Do you know singles in Mumbai prefer offline events to find their matches?
Offline curated events are still beating dating apps at offering singles in the city a chance at finding love in an attention-deficit, digital age
A few weeks ago, Cafe Zoe in Lower Parel played host to a buzzing party. But it wasn't just any party - it was a meet-up for singles in the city. "Initially, people kept to themselves, but after a few drinks, everyone loosened up. Some hit it off and ended up planning follow-up dates that night," says Shaan Khanna, co-founder of the newly minted Aphrodite Singles Club.
Shaan Khanna, Nitya Arora
Khanna and her friends, Hannah Stromgren and Nitya Arora, were recently lamenting how difficult it was to find a partner through dating apps like Tinder. "A friend shared a horror story about being duped by a married man. That's how we came up with the idea for Aphrodite two months ago," says Stromgren.
Considering the success of their first event, which was supposed to have around 25 guests but ended up attracting over 100, it's safe to assume there are takers for the concept. But how well do such platforms work when it comes to finding love?
Open for business
Several players capitalised on the potential of the singles' networking space years ago. Footloose No More was among the first to arrive on the scene back in 2009, offering singles a chance to network at events and possibly find a life partner in the bargain. Others like Sirf Coffee and Floh popped up around the same time, following slightly different formats, but offering the same opportunity.

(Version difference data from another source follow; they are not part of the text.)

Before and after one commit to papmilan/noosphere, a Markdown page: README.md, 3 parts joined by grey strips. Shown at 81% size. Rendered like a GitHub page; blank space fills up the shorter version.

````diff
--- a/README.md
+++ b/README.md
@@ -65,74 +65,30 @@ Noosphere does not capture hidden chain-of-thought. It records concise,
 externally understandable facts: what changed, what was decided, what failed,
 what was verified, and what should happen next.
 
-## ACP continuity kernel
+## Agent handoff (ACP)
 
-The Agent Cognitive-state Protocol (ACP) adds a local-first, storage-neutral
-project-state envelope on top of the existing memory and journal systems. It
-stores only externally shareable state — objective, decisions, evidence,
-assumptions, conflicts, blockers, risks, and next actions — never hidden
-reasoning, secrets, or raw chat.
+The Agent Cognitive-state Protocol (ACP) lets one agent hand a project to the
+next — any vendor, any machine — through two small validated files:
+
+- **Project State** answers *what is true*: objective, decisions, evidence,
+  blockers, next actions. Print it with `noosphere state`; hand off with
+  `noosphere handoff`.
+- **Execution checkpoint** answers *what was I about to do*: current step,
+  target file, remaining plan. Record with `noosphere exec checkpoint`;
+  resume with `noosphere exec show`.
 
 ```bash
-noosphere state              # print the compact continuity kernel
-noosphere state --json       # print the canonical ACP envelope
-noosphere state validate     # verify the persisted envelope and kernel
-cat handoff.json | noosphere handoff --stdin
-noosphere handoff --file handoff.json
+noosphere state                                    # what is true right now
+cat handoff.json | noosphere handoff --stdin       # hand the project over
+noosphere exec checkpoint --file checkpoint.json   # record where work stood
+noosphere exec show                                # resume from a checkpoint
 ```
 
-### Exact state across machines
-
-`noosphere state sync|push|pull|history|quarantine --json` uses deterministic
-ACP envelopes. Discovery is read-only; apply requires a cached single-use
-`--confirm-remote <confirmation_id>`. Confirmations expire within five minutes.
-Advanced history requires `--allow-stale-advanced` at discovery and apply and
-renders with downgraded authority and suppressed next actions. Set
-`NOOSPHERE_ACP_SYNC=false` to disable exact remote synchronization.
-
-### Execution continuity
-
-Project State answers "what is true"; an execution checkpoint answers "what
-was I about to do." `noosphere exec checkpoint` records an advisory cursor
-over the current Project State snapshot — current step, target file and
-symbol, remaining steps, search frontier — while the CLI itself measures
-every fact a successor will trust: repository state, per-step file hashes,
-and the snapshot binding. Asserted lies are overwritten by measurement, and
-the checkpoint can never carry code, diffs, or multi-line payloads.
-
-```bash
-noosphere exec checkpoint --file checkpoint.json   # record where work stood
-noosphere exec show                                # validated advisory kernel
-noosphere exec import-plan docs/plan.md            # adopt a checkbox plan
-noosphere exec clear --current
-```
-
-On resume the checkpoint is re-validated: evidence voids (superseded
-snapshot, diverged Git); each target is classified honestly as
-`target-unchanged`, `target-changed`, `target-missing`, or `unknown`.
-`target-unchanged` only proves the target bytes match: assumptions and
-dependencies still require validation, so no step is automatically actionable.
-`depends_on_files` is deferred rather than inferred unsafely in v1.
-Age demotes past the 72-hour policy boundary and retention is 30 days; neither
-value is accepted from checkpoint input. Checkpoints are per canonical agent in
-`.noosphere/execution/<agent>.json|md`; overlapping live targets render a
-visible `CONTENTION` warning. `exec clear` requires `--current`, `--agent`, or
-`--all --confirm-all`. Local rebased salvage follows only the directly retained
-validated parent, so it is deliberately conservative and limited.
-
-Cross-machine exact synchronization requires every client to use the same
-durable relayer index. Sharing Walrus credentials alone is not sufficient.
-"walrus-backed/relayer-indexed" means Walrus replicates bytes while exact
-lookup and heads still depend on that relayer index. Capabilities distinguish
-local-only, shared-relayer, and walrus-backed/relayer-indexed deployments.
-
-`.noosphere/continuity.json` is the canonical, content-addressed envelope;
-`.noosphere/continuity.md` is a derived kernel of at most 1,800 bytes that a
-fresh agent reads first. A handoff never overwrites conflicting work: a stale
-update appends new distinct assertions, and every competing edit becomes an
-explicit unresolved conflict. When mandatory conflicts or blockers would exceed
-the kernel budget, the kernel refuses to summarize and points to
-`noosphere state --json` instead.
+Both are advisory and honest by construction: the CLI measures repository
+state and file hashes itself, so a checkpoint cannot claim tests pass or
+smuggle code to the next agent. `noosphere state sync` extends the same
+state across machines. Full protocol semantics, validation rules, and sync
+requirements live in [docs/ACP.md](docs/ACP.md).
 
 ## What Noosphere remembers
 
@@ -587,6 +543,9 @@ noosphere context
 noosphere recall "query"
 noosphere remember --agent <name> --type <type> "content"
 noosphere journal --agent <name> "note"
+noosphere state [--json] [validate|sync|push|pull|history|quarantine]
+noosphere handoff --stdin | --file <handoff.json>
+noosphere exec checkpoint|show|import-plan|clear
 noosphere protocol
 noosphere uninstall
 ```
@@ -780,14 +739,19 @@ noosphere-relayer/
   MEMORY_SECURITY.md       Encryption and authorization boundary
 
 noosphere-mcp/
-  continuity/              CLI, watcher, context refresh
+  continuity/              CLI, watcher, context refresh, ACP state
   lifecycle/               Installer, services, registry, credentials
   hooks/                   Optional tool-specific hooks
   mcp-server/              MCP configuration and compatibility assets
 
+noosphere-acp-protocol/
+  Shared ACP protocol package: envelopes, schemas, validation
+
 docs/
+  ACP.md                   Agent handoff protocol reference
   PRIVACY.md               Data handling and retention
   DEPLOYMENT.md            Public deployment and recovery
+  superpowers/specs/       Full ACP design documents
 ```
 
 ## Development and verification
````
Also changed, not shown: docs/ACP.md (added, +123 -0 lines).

ekCoffee, launched in June 2016, is an app that lets users book a spot and attend offline events with potential dates. As recently as a week ago, another offline platform made its appearance on Facebook. Called Heart and Soul, it has been started by SoBo resident Reemma Dalal, who wants to use a combination of singles' mixers and self-improvement workshops to help people find love. "You can't find a partner without first finding yourself," she believes.
Singles' platforms host events like mixers or sailing trips. Pic courtesy/Floh
What these platforms have in common is that they screen everyone who applies, and only after the applicant clears the background check is membership granted. Simran Mangharam, co-founder of Floh, shares that in the six years they have been around, they've received over 70,000 applications. "However, only 5,000 have made the cut because of our strict screening process, which includes a telephonic interview."
Dating apps like Tinder show you the picture of a person, and ask you to swipe right if you're interested
Every weekend, members meet at multiple experiential events that are organised in Mumbai, Delhi and Bengaluru. "When it comes to bonding with someone, shared experiences work better than big parties, because when you're cooking or hiking together, it's easier to strike a conversation," she adds.
A survey conducted by the platform earlier this year confirms this. Over 88 per cent of 379 respondents said they would like to meet their partner through an activity they enjoyed doing. Moreover, over 76 per cent said that when being introduced to other singles, the authenticity of the profiles is of the highest importance.
Does it work?
It was in 2013 that Tinder, a dating app headquartered in the US, made a grand entry in India, almost instantly captivating the urban youth. Mangharam, however, says that rather than hindering them, dating apps have only catapulted their platform to new heights.
Clinical psychologist Seema Hingorrany explains why this might be. "Today's urban professionals are wary of arranged marriages. When that option is out, they start wondering where to look for a partner. Dating apps are one alternative, but many of my clients who have used them in the hope of getting into a serious relationship were thoroughly disappointed. These apps are also risky because you're investing not just time and energy, but also money [if you go on multiple dates], only to find out later that the person has lied about who they really are. So, singles' clubs and networks seem like the safer option," she explains.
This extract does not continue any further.